What is the German Schufa score? And how to get one—a guide
Starting out in Germany but you don’t know yet what a Schufa score is? Read on to find out everything about creditworthiness in Germany.
4 min read
There are a few financial decisions you’ll make that feel like milestones of adulthood—filing your own taxes, creating your retirement fund, and getting your credit score. One of these is considerably easier to do than the others. Here you’ll find out exactly what the Schufa is, what you need it for, and how to get your Schufa score.
1. What is the Schufa?
In Germany, information on your creditworthiness is most likely tracked and recorded by Schufa Holding AG, Germany’s biggest credit agency—this is done for everyone registered in Germany.

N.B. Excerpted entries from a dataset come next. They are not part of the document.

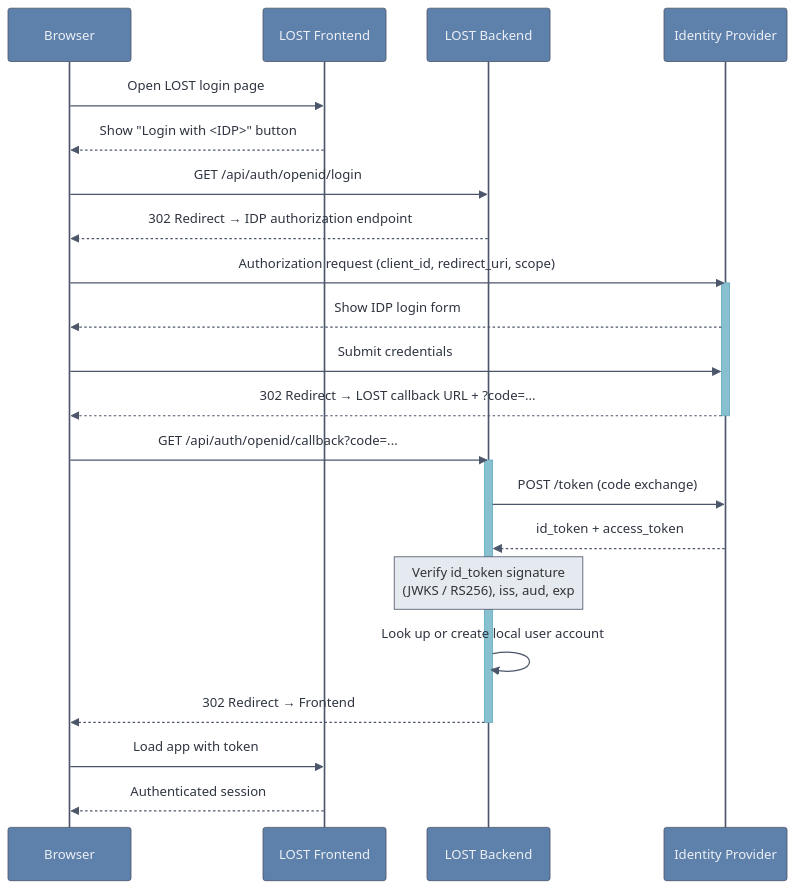
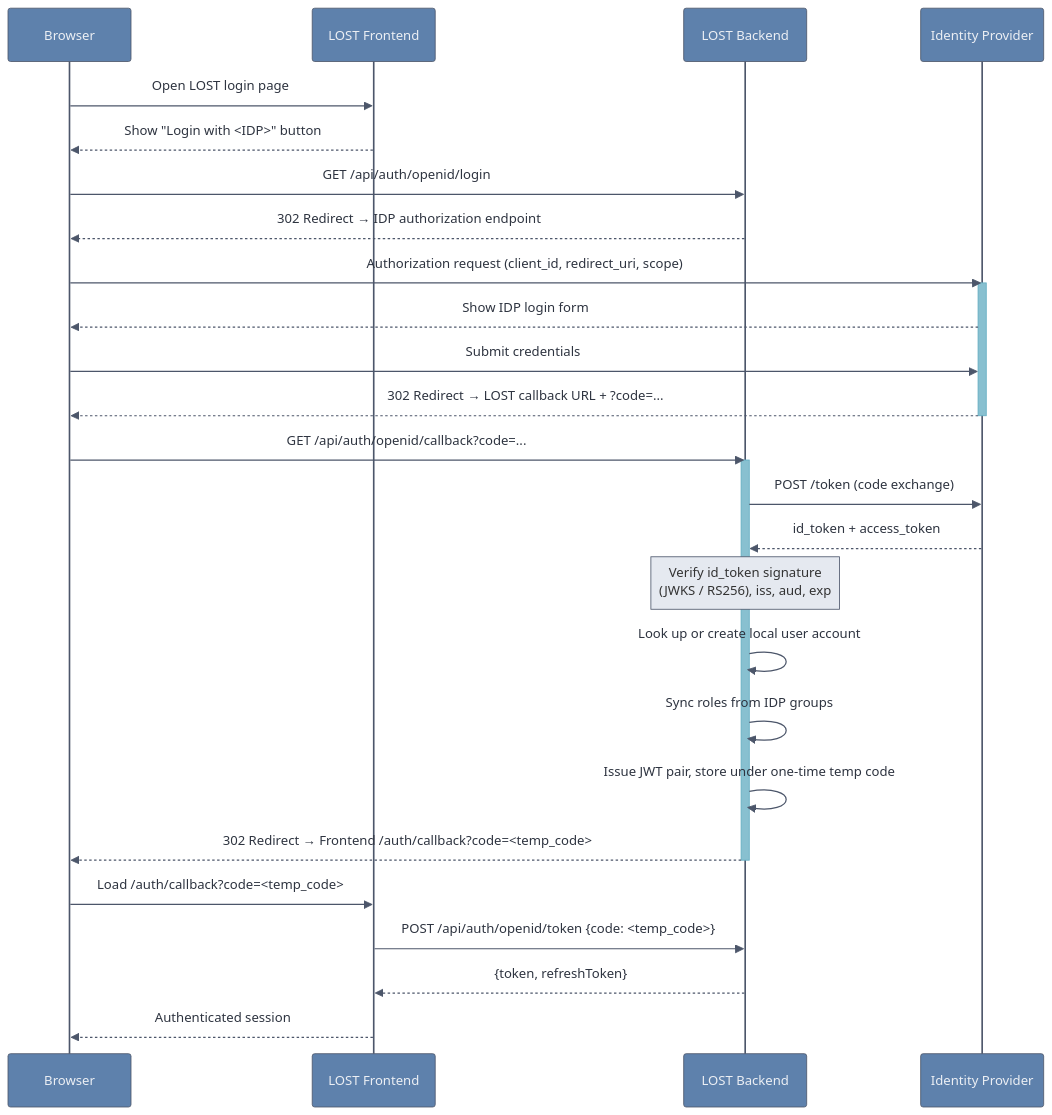
The diagram in docs/docs/configuration/openid.md (l3p-cv/lost), drawn with Mermaid before and after one commit. The commit also changed other lines of this file and 4 other files, not shown here.

````diff
--- a/docs/docs/configuration/openid.md
+++ b/docs/docs/configuration/openid.md
@@ -22,44 +22,48 @@
 ```mermaid
 %%{init: {'theme': 'base', 'themeVariables': {
   'primaryColor': '#5E81AC',
   'primaryTextColor': '#ECEFF4',
   'primaryBorderColor': '#4C566A',
   'secondaryColor': '#88C0D0',
   'tertiaryColor': '#A3BE8C',
   'lineColor': '#4C566A',
   'textColor': '#2E3440',
   'signalColor': '#4C566A',
   'signalTextColor': '#2E3440',
   'actorBkg': '#5E81AC',
   'actorBorder': '#4C566A',
   'actorTextColor': '#ECEFF4',
   'noteBkgColor': '#E5E9F0',
   'noteBorderColor': '#4C566A'
 }}}%%
 sequenceDiagram
     participant U as Browser
     participant F as LOST Frontend
     participant B as LOST Backend
     participant I as Identity Provider
 
     U->>F: Open LOST login page
     F-->>U: Show "Login with <IDP>" button
     U->>B: GET /api/auth/openid/login
     B-->>U: 302 Redirect → IDP authorization endpoint
     U->>I: Authorization request (client_id, redirect_uri, scope)
     activate I
     I-->>U: Show IDP login form
     U->>I: Submit credentials
     I-->>U: 302 Redirect → LOST callback URL + ?code=...
     deactivate I
     U->>B: GET /api/auth/openid/callback?code=...
     activate B
     B->>I: POST /token (code exchange)
     I-->>B: id_token + access_token
     Note over B: Verify id_token signature<br/>(JWKS / RS256), iss, aud, exp
     B->>B: Look up or create local user account
-    B-->>U: 302 Redirect → Frontend #token=...
+    B->>B: Sync roles from IDP groups
+    B->>B: Issue JWT pair, store under one-time temp code
+    B-->>U: 302 Redirect → Frontend /auth/callback?code=<temp_code>
     deactivate B
-    U->>F: Load app with token
+    U->>F: Load /auth/callback?code=<temp_code>
+    F->>B: POST /api/auth/openid/token {code: <temp_code>}
+    B-->>F: {token, refreshToken}
     F-->>U: Authenticated session
 ```
````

Schufa is the shorthand abbreviation of Schutzgemeinschaft für allgemeine Kreditsicherung, which roughly translates to “general credit protection agency.” Whenever someone refers to your Schufa score, Schufa report, Schufa rating and so on, they’re talking about the same thing—your “Schufa Auskunft”—credit information that will follow you for the remainder of the time you live in Germany.
Your credit score is a measurement of how reliably you’ve met financial obligations like utility bills and credit card payments, and it’s used to decide how worthy you are of being granted further obligations like personal credit loans.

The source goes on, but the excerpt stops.